_Exercise data_
•••
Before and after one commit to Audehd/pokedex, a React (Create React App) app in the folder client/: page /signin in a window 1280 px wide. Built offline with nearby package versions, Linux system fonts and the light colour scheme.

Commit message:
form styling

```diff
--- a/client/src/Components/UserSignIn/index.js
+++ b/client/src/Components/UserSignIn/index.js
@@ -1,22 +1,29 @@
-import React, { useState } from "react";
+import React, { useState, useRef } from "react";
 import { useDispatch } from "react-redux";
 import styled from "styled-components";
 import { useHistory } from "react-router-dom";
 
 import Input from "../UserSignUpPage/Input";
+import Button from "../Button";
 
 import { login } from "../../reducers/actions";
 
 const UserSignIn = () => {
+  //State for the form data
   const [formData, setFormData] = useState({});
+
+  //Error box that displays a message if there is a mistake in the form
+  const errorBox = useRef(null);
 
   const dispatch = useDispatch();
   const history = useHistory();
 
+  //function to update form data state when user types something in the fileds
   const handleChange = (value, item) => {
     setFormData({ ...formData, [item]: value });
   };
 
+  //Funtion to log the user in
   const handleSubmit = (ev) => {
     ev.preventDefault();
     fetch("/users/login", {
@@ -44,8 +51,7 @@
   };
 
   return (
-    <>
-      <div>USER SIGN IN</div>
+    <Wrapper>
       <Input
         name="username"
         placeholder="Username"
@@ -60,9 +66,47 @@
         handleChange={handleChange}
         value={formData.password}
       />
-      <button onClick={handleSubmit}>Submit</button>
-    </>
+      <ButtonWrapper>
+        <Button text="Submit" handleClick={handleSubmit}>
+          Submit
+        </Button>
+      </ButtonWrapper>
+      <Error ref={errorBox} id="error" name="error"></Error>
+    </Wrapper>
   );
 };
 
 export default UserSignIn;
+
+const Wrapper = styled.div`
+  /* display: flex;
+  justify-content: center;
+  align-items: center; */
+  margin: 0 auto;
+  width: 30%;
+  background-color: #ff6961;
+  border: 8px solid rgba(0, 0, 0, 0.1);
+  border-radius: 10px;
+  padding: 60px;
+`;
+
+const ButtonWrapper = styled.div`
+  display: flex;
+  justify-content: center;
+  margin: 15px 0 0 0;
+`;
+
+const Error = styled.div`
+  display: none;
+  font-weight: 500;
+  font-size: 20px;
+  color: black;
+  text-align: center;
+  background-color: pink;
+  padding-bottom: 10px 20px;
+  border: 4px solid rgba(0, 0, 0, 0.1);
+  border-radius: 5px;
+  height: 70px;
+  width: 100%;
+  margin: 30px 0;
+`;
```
•••
_Exercise goal_
All of the records above are to be repeated exactly.

_Answer for this exercise_
Before and after one commit to Audehd/pokedex, a React (Create React App) app in the folder client/: page /signin in a window 1280 px wide. Built offline with nearby package versions, Linux system fonts and the light colour scheme.

Commit message:
form styling

```diff
--- a/client/src/Components/UserSignIn/index.js
+++ b/client/src/Components/UserSignIn/index.js
@@ -1,22 +1,29 @@
-import React, { useState } from "react";
+import React, { useState, useRef } from "react";
 import { useDispatch } from "react-redux";
 import styled from "styled-components";
 import { useHistory } from "react-router-dom";
 
 import Input from "../UserSignUpPage/Input";
+import Button from "../Button";
 
 import { login } from "../../reducers/actions";
 
 const UserSignIn = () => {
+  //State for the form data
   const [formData, setFormData] = useState({});
+
+  //Error box that displays a message if there is a mistake in the form
+  const errorBox = useRef(null);
 
   const dispatch = useDispatch();
   const history = useHistory();
 
+  //function to update form data state when user types something in the fileds
   const handleChange = (value, item) => {
     setFormData({ ...formData, [item]: value });
   };
 
+  //Funtion to log the user in
   const handleSubmit = (ev) => {
     ev.preventDefault();
     fetch("/users/login", {
@@ -44,8 +51,7 @@
   };
 
   return (
-    <>
-      <div>USER SIGN IN</div>
+    <Wrapper>
       <Input
         name="username"
         placeholder="Username"
@@ -60,9 +66,47 @@
         handleChange={handleChange}
         value={formData.password}
       />
-      <button onClick={handleSubmit}>Submit</button>
-    </>
+      <ButtonWrapper>
+        <Button text="Submit" handleClick={handleSubmit}>
+          Submit
+        </Button>
+      </ButtonWrapper>
+      <Error ref={errorBox} id="error" name="error"></Error>
+    </Wrapper>
   );
 };
 
 export default UserSignIn;
+
+const Wrapper = styled.div`
+  /* display: flex;
+  justify-content: center;
+  align-items: center; */
+  margin: 0 auto;
+  width: 30%;
+  background-color: #ff6961;
+  border: 8px solid rgba(0, 0, 0, 0.1);
+  border-radius: 10px;
+  padding: 60px;
+`;
+
+const ButtonWrapper = styled.div`
+  display: flex;
+  justify-content: center;
+  margin: 15px 0 0 0;
+`;
+
+const Error = styled.div`
+  display: none;
+  font-weight: 500;
+  font-size: 20px;
+  color: black;
+  text-align: center;
+  background-color: pink;
+  padding-bottom: 10px 20px;
+  border: 4px solid rgba(0, 0, 0, 0.1);
+  border-radius: 5px;
+  height: 70px;
+  width: 100%;
+  margin: 30px 0;
+`;
```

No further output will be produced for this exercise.